→ EXERCISE
Which lines in the records below contain the word "index"? Return each of them.

[Data excerpts]
====
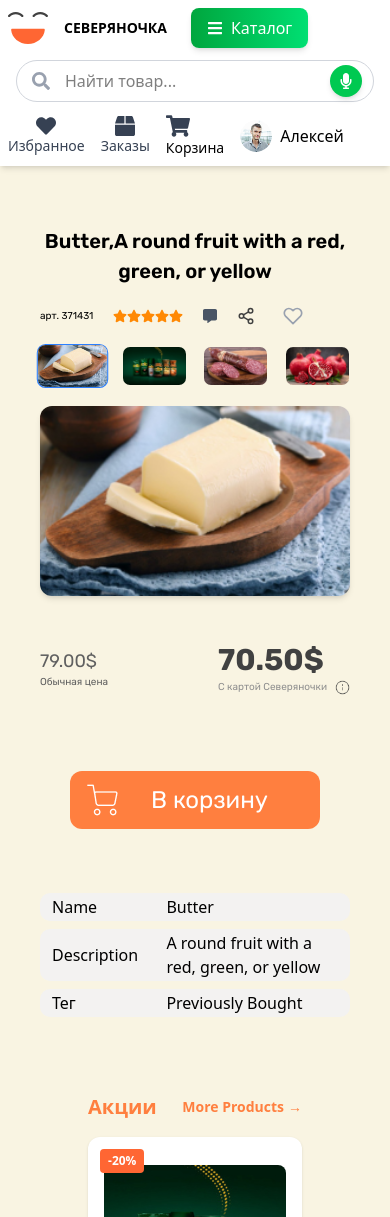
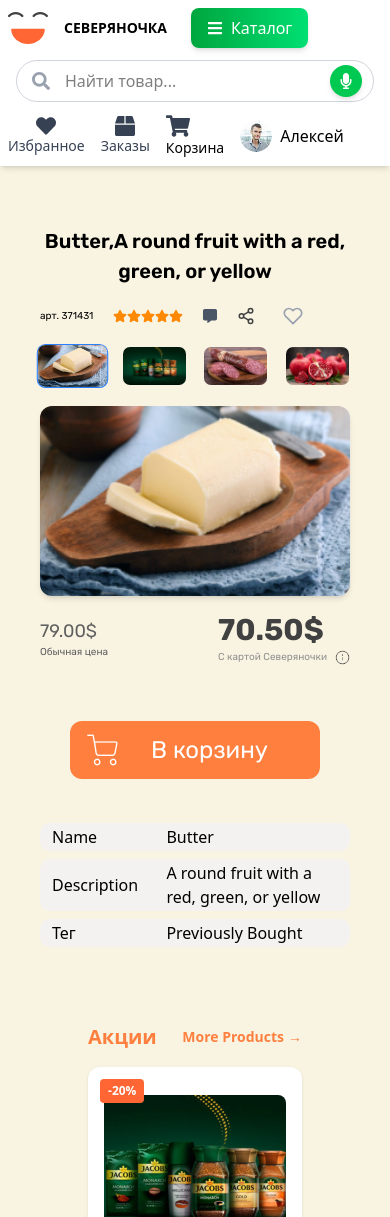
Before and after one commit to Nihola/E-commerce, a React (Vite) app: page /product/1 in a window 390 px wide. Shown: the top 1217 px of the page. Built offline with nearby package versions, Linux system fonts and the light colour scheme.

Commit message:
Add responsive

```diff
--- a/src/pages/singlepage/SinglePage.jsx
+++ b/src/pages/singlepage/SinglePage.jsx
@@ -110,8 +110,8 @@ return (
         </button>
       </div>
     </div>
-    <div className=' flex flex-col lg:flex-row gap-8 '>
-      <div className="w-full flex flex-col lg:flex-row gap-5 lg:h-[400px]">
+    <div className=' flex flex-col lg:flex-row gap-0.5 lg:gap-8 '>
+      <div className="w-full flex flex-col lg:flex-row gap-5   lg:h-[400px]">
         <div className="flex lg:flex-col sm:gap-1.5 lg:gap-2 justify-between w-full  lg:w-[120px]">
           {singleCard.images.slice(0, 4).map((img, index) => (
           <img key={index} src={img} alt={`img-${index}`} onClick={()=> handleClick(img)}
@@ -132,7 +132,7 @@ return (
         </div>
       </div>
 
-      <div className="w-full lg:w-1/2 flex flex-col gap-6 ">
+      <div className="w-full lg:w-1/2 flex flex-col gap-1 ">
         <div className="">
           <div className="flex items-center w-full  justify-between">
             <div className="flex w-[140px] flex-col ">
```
====
→ WRITTEN SOLUTION
           {singleCard.images.slice(0, 4).map((img, index) => (
           <img key={index} src={img} alt={`img-${index}`} onClick={()=> handleClick(img)}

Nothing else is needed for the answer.